Revision tracking records
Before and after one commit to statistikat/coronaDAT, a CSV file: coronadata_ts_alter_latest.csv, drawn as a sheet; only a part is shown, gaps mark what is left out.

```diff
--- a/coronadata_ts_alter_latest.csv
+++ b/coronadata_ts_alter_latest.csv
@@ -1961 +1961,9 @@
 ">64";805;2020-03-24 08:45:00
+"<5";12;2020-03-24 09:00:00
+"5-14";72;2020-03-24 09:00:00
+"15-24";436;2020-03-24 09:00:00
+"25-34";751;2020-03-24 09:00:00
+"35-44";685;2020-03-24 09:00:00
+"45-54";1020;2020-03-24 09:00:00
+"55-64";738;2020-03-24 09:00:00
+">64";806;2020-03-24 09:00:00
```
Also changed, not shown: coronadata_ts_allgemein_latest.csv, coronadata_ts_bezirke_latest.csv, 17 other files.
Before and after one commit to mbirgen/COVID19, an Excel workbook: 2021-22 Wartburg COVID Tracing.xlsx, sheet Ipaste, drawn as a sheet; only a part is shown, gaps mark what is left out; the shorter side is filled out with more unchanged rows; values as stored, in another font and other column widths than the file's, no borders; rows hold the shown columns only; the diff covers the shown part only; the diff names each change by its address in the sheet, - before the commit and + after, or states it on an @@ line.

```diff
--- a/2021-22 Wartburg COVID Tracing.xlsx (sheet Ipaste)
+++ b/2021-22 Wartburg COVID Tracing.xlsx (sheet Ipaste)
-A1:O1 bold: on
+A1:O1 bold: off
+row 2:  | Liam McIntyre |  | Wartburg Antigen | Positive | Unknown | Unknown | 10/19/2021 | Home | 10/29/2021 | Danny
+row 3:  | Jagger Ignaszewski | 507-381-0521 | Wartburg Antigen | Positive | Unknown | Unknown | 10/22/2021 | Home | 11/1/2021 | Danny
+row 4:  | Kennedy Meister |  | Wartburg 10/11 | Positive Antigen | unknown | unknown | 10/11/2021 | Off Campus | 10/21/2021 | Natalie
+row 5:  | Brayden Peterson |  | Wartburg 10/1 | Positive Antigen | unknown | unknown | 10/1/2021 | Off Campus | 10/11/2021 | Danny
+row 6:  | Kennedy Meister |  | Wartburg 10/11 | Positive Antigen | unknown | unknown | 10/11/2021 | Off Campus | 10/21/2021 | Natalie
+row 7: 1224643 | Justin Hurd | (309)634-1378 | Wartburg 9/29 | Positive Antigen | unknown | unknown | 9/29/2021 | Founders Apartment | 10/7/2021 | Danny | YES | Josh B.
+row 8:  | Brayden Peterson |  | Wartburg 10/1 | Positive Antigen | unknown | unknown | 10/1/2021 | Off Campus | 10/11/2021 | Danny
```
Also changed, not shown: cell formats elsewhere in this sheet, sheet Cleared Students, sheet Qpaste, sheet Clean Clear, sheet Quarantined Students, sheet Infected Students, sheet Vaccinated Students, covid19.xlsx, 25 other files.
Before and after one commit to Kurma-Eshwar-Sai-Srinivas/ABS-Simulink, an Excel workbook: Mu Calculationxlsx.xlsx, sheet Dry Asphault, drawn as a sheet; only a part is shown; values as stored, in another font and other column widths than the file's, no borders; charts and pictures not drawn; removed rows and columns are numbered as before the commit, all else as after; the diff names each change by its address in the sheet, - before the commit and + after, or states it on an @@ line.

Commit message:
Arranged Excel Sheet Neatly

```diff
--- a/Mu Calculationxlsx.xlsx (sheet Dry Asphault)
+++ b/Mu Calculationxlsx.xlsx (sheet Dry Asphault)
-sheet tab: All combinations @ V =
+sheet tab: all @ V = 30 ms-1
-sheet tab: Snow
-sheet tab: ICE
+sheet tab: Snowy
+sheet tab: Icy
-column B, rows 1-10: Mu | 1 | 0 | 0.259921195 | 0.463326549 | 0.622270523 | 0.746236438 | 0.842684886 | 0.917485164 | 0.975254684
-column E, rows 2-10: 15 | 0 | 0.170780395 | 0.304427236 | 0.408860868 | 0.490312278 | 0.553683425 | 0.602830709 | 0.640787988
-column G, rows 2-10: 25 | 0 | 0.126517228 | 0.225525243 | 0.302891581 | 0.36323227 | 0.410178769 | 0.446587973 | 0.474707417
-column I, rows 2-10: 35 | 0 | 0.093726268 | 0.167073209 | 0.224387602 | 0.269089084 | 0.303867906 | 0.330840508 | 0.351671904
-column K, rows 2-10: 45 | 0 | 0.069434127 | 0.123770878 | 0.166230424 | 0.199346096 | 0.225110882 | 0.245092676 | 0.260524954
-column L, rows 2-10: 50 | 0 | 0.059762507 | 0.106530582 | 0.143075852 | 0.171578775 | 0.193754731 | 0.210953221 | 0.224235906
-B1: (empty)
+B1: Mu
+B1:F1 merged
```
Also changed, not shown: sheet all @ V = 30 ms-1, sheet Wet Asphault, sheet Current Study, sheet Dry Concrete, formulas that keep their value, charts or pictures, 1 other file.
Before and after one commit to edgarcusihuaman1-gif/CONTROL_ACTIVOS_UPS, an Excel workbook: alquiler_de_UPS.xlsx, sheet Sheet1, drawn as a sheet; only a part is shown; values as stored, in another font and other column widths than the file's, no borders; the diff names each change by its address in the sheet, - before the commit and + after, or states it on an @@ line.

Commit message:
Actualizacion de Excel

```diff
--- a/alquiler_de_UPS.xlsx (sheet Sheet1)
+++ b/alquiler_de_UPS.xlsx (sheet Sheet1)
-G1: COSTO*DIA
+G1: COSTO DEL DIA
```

PROBLEM DETAILS: For every line of the entries above that holds "Excel", add one to a tally, and report only the final count.

EXERCISE SOLUTION: 5